Asset purchase agreements, commonly known as APAs, are the backbone of any business acquisition. These agreements can either make or break the entire deal.
It’s crucial to understand what an asset purchase agreement entails, what it covers and what to watch out for. Getting the APA right is all about securing the future success of the business you’re buying or selling.
Asset purchase agreement basics
An asset purchase agreement includes everything from the purchase price and payment terms to the list of intellectual and physical assets. It may outline the transition of employees.
The APA will specify which assets are included in the sale and which liabilities the buyer will assume. This is a crucial aspect to protect buyers from inheriting unknown or undisclosed liabilities.
Contingencies and conditions
An APA isn’t a done deal until all the contingencies or conditions precedent are met. These contingencies can range from the mundane, such as the buyer securing adequate financing, to the more complex, like the seller resolving all pending legal issues before the sale. If the contingencies are not met within the stipulated time, either party may have the right to walk away from the deal without legal consequences.
Representations and warranties
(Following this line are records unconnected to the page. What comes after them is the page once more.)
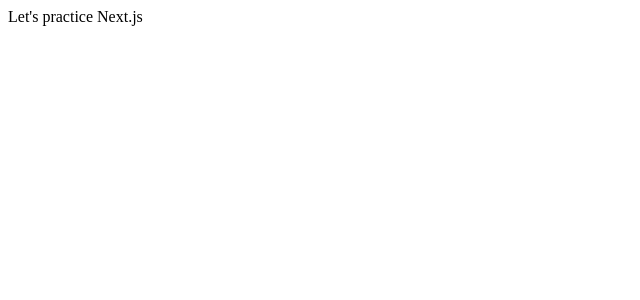
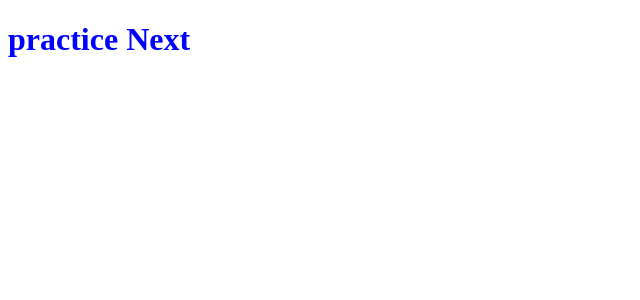
Before and after one commit to beomseok37/nextjs-practice, a Next.js app: page / in a window 1280 px wide. Shown: the top 300 px of the page, without its empty margins (0-640 px from the left). Built offline with nearby package versions, Linux system fonts and the light colour scheme.

Commit message:
title component 적용

```diff
--- /dev/null
+++ b/src/components/Title/index.module.scss
@@ -0,0 +1,3 @@
+.title {
+  color: blue;
+}
--- /dev/null
+++ b/src/components/Title/index.tsx
@@ -0,0 +1,8 @@
+import React from 'react';
+import style from './index.module.scss';
+
+const Title = (): React.ReactElement => {
+  return <h1 className={style.title}>practice Next</h1>;
+};
+
+export default Title;
--- a/src/pages/index.tsx
+++ b/src/pages/index.tsx
@@ -1,8 +1,9 @@
 import type { NextPage } from 'next';
+import Title from 'src/components/Title';
 
 const Home: NextPage = () => {
   const hi = (x: number): number => x + 1;
-  return <>Let's practice Next.js</>;
+  return <Title></Title>;
 };
 
 export default Home;
--- a/tsconfig.json
+++ b/tsconfig.json
@@ -13,7 +13,11 @@
     "resolveJsonModule": true,
     "isolatedModules": true,
     "jsx": "preserve",
-    "incremental": true
+    "incremental": true,
+    "baseUrl": ".",
+    "paths": {
+      "src/*": ["./src/*"]
+    }
   },
   "include": ["next-env.d.ts", "**/*.ts", "**/*.tsx"],
   "exclude": ["node_modules"]
```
For sellers, the APA could include affirmations that they own the assets being sold free and clear of any encumbrances. For buyers, representations could consist of the legality of the purchase, such as compliance with antitrust laws. These serve as contractual assurances and form the basis for legal recourse if the other party fails to meet their commitments.
Closing and post-closing covenants
Closing and post-closing covenants are agreements that extend beyond the sale date. They can include non-compete clauses, confidentiality agreements and terms for the adjustment of the purchase price based on future performance.
Understanding the comprehensive APA can help you protect your company. Having someone familiar with APAs review them with you is beneficial.